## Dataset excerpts
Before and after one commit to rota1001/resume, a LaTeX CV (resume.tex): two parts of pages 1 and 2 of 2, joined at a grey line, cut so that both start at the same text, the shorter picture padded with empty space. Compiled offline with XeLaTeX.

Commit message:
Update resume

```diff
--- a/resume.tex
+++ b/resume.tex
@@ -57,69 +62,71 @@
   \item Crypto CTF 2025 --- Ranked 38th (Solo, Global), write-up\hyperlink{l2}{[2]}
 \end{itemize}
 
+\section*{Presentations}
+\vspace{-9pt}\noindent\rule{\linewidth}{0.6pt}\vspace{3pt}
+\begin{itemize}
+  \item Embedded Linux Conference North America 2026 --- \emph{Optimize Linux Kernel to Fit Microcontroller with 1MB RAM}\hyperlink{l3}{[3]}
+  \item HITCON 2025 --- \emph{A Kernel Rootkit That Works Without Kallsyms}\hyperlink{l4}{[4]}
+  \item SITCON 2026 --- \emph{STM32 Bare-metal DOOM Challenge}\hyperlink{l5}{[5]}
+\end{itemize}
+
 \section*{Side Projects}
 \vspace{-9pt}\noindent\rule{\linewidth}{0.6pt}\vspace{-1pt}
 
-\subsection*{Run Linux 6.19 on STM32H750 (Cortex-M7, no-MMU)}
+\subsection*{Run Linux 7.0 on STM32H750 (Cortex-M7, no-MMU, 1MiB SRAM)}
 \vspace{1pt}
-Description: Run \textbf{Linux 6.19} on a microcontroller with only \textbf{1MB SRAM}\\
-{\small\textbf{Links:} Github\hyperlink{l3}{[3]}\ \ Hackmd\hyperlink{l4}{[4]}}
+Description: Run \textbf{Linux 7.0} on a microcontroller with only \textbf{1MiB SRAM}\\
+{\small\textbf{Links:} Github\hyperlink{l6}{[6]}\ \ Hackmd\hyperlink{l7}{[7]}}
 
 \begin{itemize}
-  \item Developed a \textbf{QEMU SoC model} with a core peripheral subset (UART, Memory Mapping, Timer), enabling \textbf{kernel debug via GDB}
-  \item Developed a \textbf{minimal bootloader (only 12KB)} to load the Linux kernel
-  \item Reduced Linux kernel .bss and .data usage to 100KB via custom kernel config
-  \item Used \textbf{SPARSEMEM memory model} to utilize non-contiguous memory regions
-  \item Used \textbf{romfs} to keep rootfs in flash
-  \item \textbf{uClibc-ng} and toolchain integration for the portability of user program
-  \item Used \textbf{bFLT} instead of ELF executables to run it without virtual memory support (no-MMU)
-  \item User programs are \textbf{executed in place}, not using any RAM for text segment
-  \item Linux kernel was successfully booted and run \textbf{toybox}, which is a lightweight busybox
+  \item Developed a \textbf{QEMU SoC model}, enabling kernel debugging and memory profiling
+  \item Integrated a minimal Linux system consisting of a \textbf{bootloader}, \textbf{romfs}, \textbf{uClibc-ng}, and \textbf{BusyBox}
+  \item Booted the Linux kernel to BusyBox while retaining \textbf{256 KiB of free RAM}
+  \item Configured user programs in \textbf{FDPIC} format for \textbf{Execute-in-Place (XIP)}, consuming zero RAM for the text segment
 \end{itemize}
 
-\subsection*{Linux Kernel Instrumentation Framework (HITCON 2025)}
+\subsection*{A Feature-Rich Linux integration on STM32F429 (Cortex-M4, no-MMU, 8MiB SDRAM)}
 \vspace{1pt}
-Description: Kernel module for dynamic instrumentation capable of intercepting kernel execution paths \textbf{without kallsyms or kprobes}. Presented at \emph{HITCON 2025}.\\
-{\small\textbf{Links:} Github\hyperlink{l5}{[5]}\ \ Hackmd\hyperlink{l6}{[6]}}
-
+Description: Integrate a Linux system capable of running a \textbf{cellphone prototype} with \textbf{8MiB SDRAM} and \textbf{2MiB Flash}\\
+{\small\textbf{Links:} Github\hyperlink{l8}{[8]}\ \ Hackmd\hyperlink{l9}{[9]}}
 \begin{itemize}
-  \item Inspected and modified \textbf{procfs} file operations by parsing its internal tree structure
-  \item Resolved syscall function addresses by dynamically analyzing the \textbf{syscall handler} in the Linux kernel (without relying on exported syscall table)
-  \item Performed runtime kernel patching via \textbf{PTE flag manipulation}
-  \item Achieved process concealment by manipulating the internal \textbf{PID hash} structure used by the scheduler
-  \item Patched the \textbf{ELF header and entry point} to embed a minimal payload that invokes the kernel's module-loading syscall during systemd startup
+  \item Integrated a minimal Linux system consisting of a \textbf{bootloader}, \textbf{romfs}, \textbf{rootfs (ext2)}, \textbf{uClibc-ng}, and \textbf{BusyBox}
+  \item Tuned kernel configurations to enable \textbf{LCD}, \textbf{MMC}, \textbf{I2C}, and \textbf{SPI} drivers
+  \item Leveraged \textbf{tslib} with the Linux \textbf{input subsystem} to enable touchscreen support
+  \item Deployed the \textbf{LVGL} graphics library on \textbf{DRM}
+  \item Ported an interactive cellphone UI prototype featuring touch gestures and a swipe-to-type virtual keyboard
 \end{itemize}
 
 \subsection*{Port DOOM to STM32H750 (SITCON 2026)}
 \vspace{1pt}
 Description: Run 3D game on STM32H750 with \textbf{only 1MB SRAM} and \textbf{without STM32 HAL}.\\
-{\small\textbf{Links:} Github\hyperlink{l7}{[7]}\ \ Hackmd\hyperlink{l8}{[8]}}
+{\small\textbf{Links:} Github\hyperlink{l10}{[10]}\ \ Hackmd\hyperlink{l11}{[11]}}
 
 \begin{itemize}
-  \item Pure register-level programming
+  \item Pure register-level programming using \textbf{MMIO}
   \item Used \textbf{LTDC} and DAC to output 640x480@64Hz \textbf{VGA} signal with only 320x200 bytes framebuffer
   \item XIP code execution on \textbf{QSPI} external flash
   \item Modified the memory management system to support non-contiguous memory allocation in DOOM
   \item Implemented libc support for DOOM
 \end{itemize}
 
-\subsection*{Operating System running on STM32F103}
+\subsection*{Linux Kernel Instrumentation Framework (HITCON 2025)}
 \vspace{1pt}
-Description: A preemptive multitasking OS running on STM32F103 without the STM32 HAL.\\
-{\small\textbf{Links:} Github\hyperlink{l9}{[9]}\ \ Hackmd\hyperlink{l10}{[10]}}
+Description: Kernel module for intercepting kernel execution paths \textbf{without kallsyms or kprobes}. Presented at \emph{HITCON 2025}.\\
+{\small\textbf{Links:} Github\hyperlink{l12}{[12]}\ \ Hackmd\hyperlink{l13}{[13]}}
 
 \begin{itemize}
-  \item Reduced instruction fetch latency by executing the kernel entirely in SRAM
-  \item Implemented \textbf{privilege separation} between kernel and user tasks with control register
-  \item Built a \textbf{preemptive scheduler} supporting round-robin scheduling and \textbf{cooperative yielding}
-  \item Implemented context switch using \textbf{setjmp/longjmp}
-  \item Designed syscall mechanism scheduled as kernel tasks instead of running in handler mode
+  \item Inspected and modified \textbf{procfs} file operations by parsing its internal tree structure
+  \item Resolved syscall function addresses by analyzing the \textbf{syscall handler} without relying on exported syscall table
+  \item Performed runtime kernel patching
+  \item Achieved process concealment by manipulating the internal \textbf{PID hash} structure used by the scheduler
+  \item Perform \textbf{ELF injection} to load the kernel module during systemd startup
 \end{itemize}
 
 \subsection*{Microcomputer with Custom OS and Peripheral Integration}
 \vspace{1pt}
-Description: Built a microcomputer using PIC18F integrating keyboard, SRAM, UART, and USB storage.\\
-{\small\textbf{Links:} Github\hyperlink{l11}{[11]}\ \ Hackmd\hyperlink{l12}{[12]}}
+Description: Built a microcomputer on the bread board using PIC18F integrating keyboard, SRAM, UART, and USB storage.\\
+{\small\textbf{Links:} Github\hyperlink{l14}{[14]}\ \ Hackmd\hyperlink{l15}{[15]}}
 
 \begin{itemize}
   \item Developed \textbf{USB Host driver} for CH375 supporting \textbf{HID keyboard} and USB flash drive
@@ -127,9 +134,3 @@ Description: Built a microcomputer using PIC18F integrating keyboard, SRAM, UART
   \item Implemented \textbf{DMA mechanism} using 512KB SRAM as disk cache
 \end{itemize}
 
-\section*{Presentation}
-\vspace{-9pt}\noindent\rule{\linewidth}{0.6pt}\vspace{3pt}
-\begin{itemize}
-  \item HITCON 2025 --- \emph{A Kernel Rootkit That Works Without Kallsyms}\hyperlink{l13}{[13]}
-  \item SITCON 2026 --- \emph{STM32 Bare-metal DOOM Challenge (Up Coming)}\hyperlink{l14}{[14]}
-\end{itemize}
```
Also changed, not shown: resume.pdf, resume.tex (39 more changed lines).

## Problem statement
If a line in the records above holds the string "resume", copy it out.

## Task response
Before and after one commit to rota1001/resume, a LaTeX CV (resume.tex): two parts of pages 1 and 2 of 2, joined at a grey line, cut so that both start at the same text, the shorter picture padded with empty space. Compiled offline with XeLaTeX.
Update resume
--- a/resume.tex
+++ b/resume.tex
Also changed, not shown: resume.pdf, resume.tex (39 more changed lines).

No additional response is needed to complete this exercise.